I live with a woman whose writing has a magical palimpsest quality with one meaning dancing with another through implication, allusion, and partially hidden reference, that works by making me think, "I just read one thing, but of course it's this whole other thing related in a way I hadn't previously imagined." The effect is like a trestle crossing for two trains on different levels simultaneously. Your explication of allusion, you've made clear, is one of her tools. Thank you.
By 88-123 on 14 March 2019, 09:42 PM
Can you compare and contrast allusions to clichés? At what point is the reference too common or not original?
By marleen on 15 March 2019, 05:47 AM
Hi Marleen, I think that the often used or overused is the key to that.
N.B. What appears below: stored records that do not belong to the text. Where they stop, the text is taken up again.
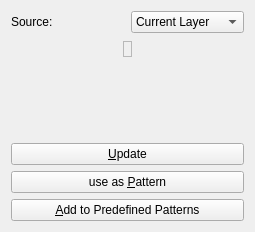
Old version of the form krita/ui/forms/wdgcustompattern.ui in the repository KDE/krita.
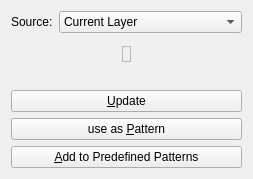
New version of the form.

Commit message: Changed the UI which contains labels and textfields into QFormLayout to set alignment issues

What changed in the file:
```diff
--- a/krita/ui/forms/wdgcustompattern.ui
+++ b/krita/ui/forms/wdgcustompattern.ui
@@ -6,24 +6,21 @@
    <rect>
     <x>0</x>
     <y>0</y>
-    <width>255</width>
-    <height>232</height>
+    <width>253</width>
+    <height>179</height>
    </rect>
   </property>
-  <layout class="QVBoxLayout">
+  <layout class="QVBoxLayout" name="verticalLayout">
    <item>
-    <layout class="QHBoxLayout">
-     <property name="margin">
-      <number>0</number>
-     </property>
-     <item>
+    <layout class="QFormLayout" name="formLayout">
+     <item row="0" column="0">
       <widget class="QLabel" name="textLabel1">
        <property name="text">
         <string>Source:</string>
        </property>
       </widget>
      </item>
-     <item>
+     <item row="0" column="1">
       <widget class="QComboBox" name="cmbSource">
        <property name="enabled">
         <bool>true</bool>
```
The commit also changes 91 other files.
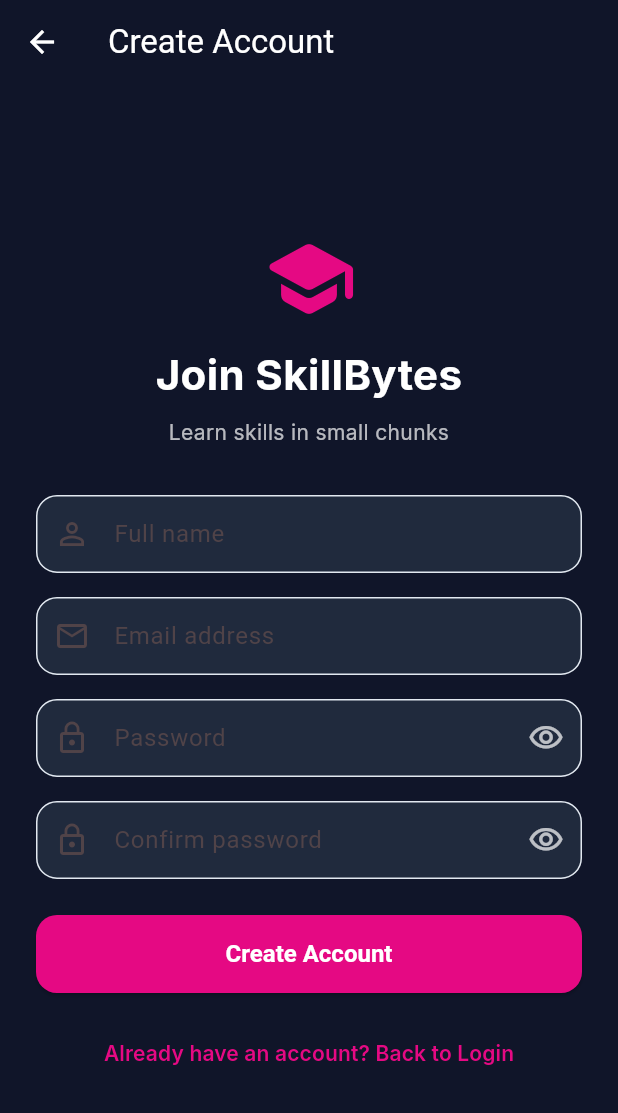
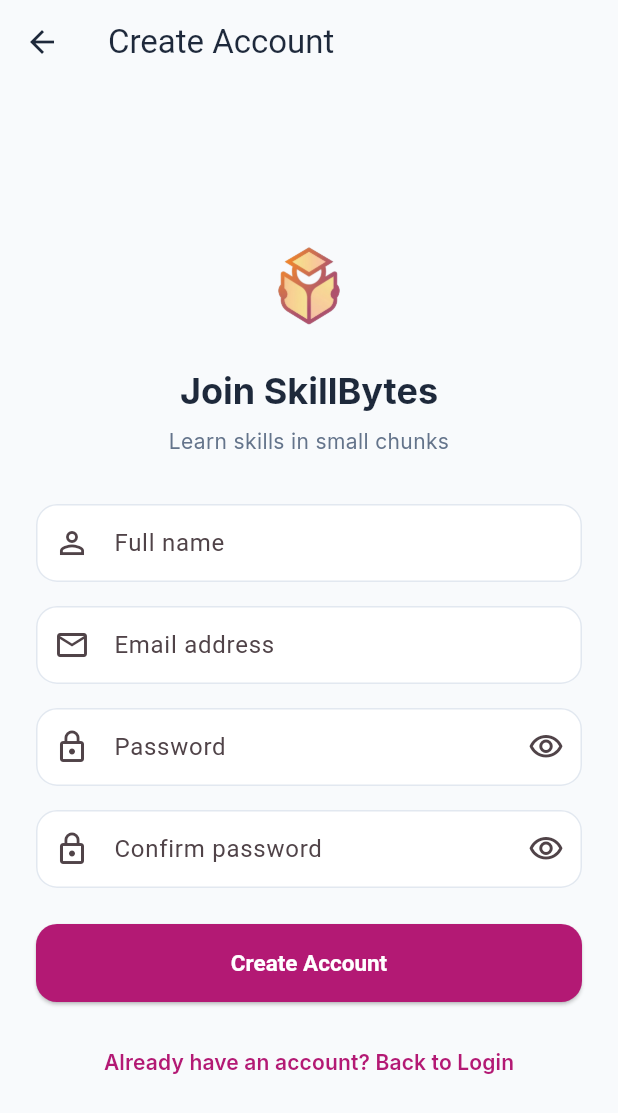
Before and after one commit to RAJ322622/skillbytes_app, a Flutter app: the SignupScreen screen opened directly, on a phone screen of 412 x 824 dp. Shown: the top 1113 px of the screen. Run offline on Flutter 3.47's test engine with Material 3 defaults, Android fonts, the phone set to English and light mode, and no system bars; our stand-ins replace google_fonts.

Commit message:
Update signup_screen.dart

```diff
--- a/lib/screens/signup_screen.dart
+++ b/lib/screens/signup_screen.dart
@@ -1,5 +1,6 @@
 
 import 'package:flutter/material.dart';
+import '../theme/app_theme.dart';
 
 class SignupScreen extends StatefulWidget {
   const SignupScreen({super.key});
@@ -17,9 +18,6 @@
 
   bool _hidePassword = true;
   bool _hideConfirmPassword = true;
-
-  static const Color navy = Color(0xFF101529);
-  static const Color pink = Color(0xFFE50983);
 
   @override
   void dispose() {
@@ -55,12 +53,6 @@
       labelText: label,
       prefixIcon: icon == null ? null : Icon(icon),
       suffixIcon: suffix,
-      filled: true,
-      fillColor: const Color(0xFF202A3D),
-      border: OutlineInputBorder(
-        borderRadius: BorderRadius.circular(14),
-        borderSide: BorderSide.none,
-      ),
       errorMaxLines: 2,
     );
   }
@@ -82,12 +74,10 @@
 
   @override
   Widget build(BuildContext context) {
+    final theme = Theme.of(context);
+
     return Scaffold(
-      backgroundColor: navy,
       appBar: AppBar(
-        backgroundColor: navy,
-        foregroundColor: Colors.white,
-        elevation: 0,
         title: const Text('Create Account'),
       ),
       body: SafeArea(
@@ -101,32 +91,30 @@
                 child: Column(
                   crossAxisAlignment: CrossAxisAlignment.stretch,
                   children: [
-                    const Icon(
-                      Icons.school_rounded,
-                      color: pink,
-                      size: 64,
-                    ),
+                    Image.asset(
+                        'assets/images/logo.png',
+                        width: 84,
+                        height: 84,
+                        fit: BoxFit.contain,
+                      ),
                     const SizedBox(height: 12),
-                    const Text(
+
+                    Text(
                       'Join SkillBytes',
                       textAlign: TextAlign.center,
-                      style: TextStyle(
-                        color: Colors.white,
-                        fontSize: 28,
-                        fontWeight: FontWeight.bold,
-                      ),
+                      style: theme.textTheme.headlineSmall,
                     ),
                     const SizedBox(height: 8),
-                    const Text(
+
+                    Text(
                       'Learn skills in small chunks',
                       textAlign: TextAlign.center,
-                      style: TextStyle(color: Colors.white70),
+                      style: theme.textTheme.bodyMedium,
                     ),
                     const SizedBox(height: 32),
 
                     TextFormField(
                       controller: _nameController,
-                      style: const TextStyle(color: Colors.white),
                       textCapitalization: TextCapitalization.words,
                       decoration: _decoration(
                         'Full name',
@@ -143,7 +131,6 @@
 
                     TextFormField(
                       controller: _emailController,
-                      style: const TextStyle(color: Colors.white),
                       keyboardType: TextInputType.emailAddress,
                       decoration: _decoration(
                         'Email address',
@@ -155,7 +142,6 @@
 
                     TextFormField(
                       controller: _passwordController,
-                      style: const TextStyle(color: Colors.white),
                       obscureText: _hidePassword,
                       decoration: _decoration(
                         'Password',
@@ -170,7 +156,6 @@
                             _hidePassword
                                 ? Icons.visibility_outlined
                                 : Icons.visibility_off_outlined,
-                            color: Colors.white70,
                           ),
                         ),
                       ),
@@ -188,7 +173,6 @@
 
                     TextFormField(
                       controller: _confirmPasswordController,
-                      style: const TextStyle(color: Colors.white),
                       obscureText: _hideConfirmPassword,
                       decoration: _decoration(
                         'Confirm password',
@@ -204,7 +188,6 @@
                             _hideConfirmPassword
                                 ? Icons.visibility_outlined
                                 : Icons.visibility_off_outlined,
-                            color: Colors.white70,
                           ),
                         ),
                       ),
@@ -224,20 +207,7 @@
                       height: 52,
                       child: ElevatedButton(
                         onPressed: _submitForm,
-                        style: ElevatedButton.styleFrom(
-                          backgroundColor: pink,
-                          foregroundColor: Colors.white,
-                          shape: RoundedRectangleBorder(
-                            borderRadius: BorderRadius.circular(14),
-                          ),
-                        ),
-                        child: const Text(
-                          'Create Account',
-                          style: TextStyle(
-                            fontSize: 16,
-                            fontWeight: FontWeight.bold,
-                          ),
-                        ),
+                        child: const Text('Create Account'),
                       ),
                     ),
                     const SizedBox(height: 16),
@@ -246,7 +216,9 @@
                       onPressed: () => Navigator.pop(context),
                       child: const Text(
                         'Already have an account? Back to Login',
-                        style: TextStyle(color: pink),
+                        style: TextStyle(
+                          color: AppTheme.primaryColor,
+                        ),
                       ),
                     ),
                   ],
```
It is only my opinion but I would say that if you think to yourself 'I hear that a lot' or your gut tells you it sounds trite, you 're looking at a cliche. An allusion is to something outside of the immediate subject but hopefully follows with the reader understanding what is being conveyed as the article said. I tried this: I had to explain who's who in Game of Thrones to my uncle. He stopped listening after an hour. He said it was like 'Counting the teeth in the tigers mouth while it bites through your rib-cage'. Does that work?
By davidmbutcher on 16 March 2019, 07:34 PM
I use them when I write so I don't lose what I am wanting to say. I may not leave it in but it gives me a reference when I go back.
By lorijoanmorgan on 15 March 2019, 10:36 PM
I agree with Marlene and wonder the same thing about cliches. Also curious about illusion as idioms. And for that matter cliches as idioms. That would make for an interesting article. I teach kids, and often use these articles in my classroom for discussions while in literature circles.
By flynn_mel on 16 March 2019, 02:50 PM
Hangs over my head like the Sword of Damocles. In general most use it incorrectly and I use as it is understood.
By Feycha12 on 17 March 2019, 03:27 PM